| WORK INSTRUCTIONS |
Copy out the data word for word, without any of its pictures.

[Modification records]
::::
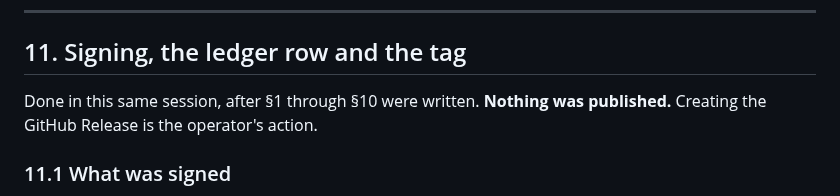
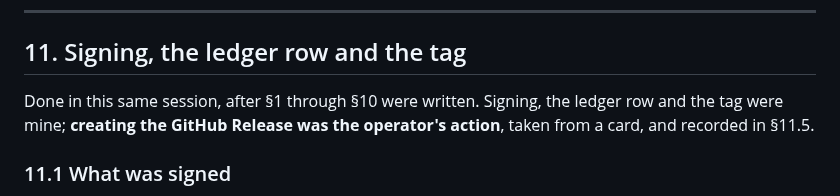
Before and after one commit to BuzzardsBay/clawfactory-secure-setup, a Markdown page: docs/session_reports/2026-08-31_d1_record_correction_closeout.md, the part around one of its changes. GitHub-like rendering.

```diff
--- a/docs/session_reports/2026-08-31_d1_record_correction_closeout.md
+++ b/docs/session_reports/2026-08-31_d1_record_correction_closeout.md
@@ -695,8 +698,9 @@ state is unchanged apart from `Secure-Setup`; nothing in Studio was touched.
 
 ## 11. Signing, the ledger row and the tag
 
-Done in this same session, after §1 through §10 were written. **Nothing was published.** Creating
-the GitHub Release is the operator's action.
+Done in this same session, after §1 through §10 were written. Signing, the ledger row and the tag
+were mine; **creating the GitHub Release was the operator's action**, taken from a card, and
+recorded in §11.5.
 
 ### 11.1 What was signed
 
```
Also changed, not shown: other parts of docs/session_reports/2026-08-31_d1_record_correction_closeout.md (+48 -9 lines).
::::
| REPLY TO THE EXERCISE |
Before and after one commit to BuzzardsBay/clawfactory-secure-setup, a Markdown page: docs/session_reports/2026-08-31_d1_record_correction_closeout.md, the part around one of its changes. GitHub-like rendering.

```diff
--- a/docs/session_reports/2026-08-31_d1_record_correction_closeout.md
+++ b/docs/session_reports/2026-08-31_d1_record_correction_closeout.md
@@ -695,8 +698,9 @@ state is unchanged apart from `Secure-Setup`; nothing in Studio was touched.
 
 ## 11. Signing, the ledger row and the tag
 
-Done in this same session, after §1 through §10 were written. **Nothing was published.** Creating
-the GitHub Release is the operator's action.
+Done in this same session, after §1 through §10 were written. Signing, the ledger row and the tag
+were mine; **creating the GitHub Release was the operator's action**, taken from a card, and
+recorded in §11.5.
 
 ### 11.1 What was signed
 
```
Also changed, not shown: other parts of docs/session_reports/2026-08-31_d1_record_correction_closeout.md (+48 -9 lines).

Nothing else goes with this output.